Content starts
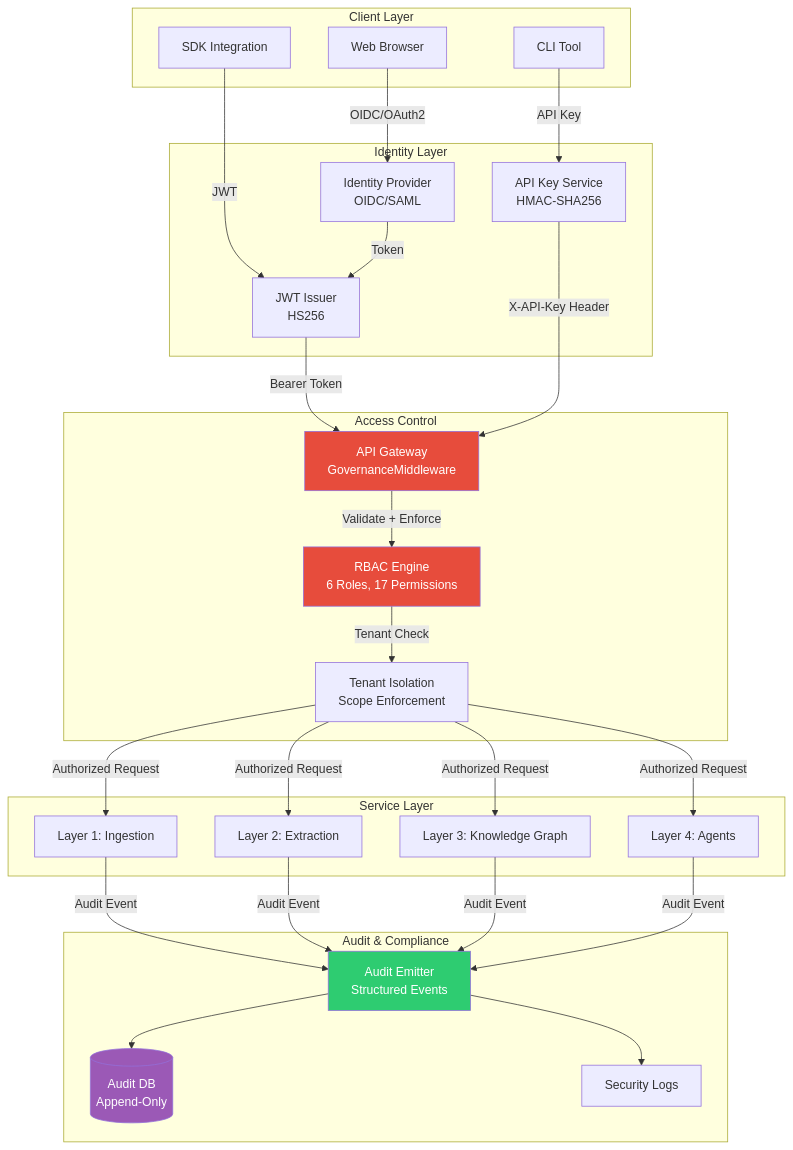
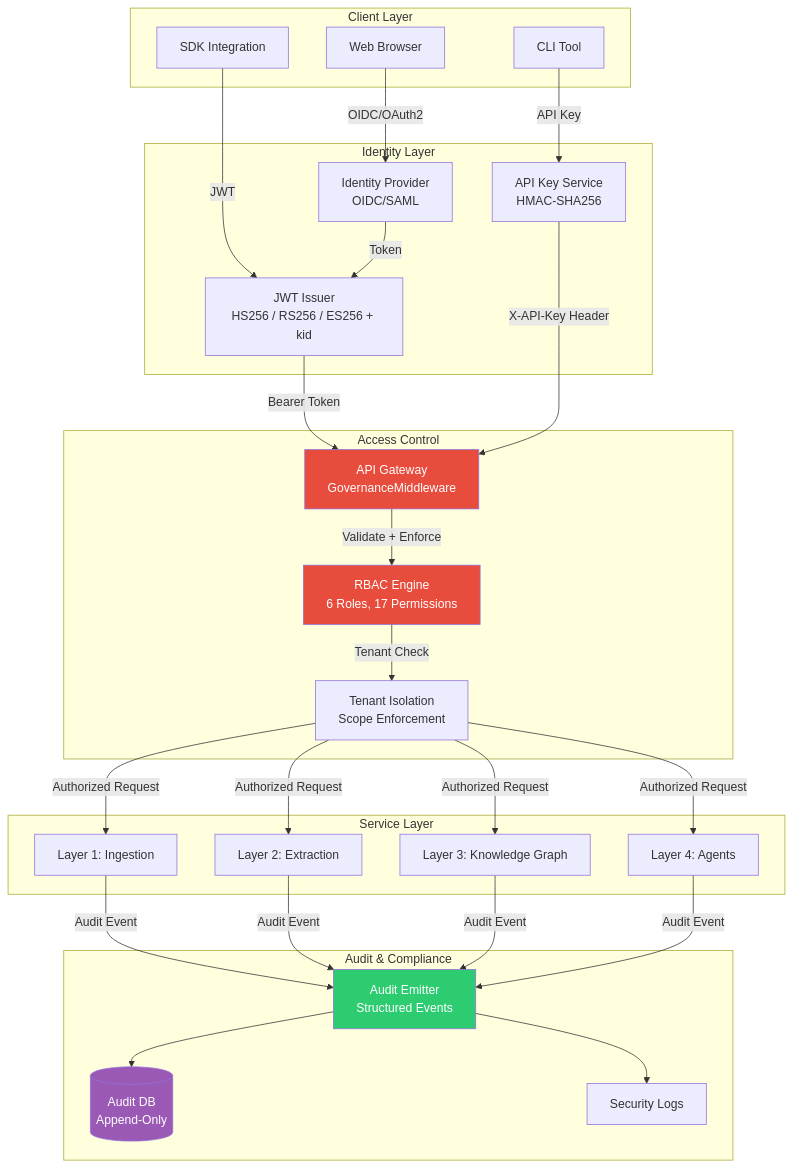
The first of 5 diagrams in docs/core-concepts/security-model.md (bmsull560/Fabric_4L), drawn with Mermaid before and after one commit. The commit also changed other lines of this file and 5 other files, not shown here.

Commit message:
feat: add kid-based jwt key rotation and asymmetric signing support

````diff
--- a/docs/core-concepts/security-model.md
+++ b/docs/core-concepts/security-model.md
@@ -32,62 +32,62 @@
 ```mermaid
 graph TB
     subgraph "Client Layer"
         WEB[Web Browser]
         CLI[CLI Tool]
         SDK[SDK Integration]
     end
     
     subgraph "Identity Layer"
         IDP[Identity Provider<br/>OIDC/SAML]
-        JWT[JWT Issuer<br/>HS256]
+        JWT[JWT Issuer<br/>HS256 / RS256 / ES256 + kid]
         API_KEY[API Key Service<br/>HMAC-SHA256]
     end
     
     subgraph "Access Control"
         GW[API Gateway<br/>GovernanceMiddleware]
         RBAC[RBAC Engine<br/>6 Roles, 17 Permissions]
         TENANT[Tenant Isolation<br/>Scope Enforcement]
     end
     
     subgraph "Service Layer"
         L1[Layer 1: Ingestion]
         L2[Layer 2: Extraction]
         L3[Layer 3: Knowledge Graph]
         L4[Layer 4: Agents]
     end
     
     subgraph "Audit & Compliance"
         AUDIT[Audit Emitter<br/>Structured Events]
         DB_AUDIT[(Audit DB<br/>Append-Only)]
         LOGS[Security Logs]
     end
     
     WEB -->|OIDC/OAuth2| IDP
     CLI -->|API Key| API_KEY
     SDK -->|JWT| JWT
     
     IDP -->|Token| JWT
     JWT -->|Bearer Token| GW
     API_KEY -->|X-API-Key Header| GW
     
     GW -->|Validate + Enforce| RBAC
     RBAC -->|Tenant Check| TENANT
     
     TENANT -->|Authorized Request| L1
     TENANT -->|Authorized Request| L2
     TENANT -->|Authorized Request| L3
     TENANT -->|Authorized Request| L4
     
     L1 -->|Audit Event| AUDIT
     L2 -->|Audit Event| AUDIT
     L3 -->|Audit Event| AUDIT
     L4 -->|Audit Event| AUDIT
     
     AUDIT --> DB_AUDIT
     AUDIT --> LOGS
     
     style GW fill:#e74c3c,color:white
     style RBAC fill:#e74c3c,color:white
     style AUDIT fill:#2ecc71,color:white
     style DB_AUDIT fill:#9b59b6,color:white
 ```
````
Content ends
## [Problem requirements]
Lines holding "subgraph" in the material above: report their number and nothing else.

## [Task response]
5